Itemized modification records:
☆ ☆ ☆ ☆ ☆

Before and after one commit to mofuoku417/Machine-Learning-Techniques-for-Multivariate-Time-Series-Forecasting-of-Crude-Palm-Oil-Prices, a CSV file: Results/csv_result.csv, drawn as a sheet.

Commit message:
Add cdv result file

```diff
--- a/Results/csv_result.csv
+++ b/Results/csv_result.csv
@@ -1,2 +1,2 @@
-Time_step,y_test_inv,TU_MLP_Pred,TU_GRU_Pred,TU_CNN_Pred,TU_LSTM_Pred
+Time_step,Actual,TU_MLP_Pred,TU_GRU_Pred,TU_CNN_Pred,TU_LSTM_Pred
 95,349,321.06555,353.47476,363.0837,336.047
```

☆ ☆ ☆ ☆ ☆

**Exercise objective:**
Filter the records for lines containing the word "Results" and copy each one.

**Response box:**
Before and after one commit to mofuoku417/Machine-Learning-Techniques-for-Multivariate-Time-Series-Forecasting-of-Crude-Palm-Oil-Prices, a CSV file: Results/csv_result.csv, drawn as a sheet.
--- a/Results/csv_result.csv
+++ b/Results/csv_result.csv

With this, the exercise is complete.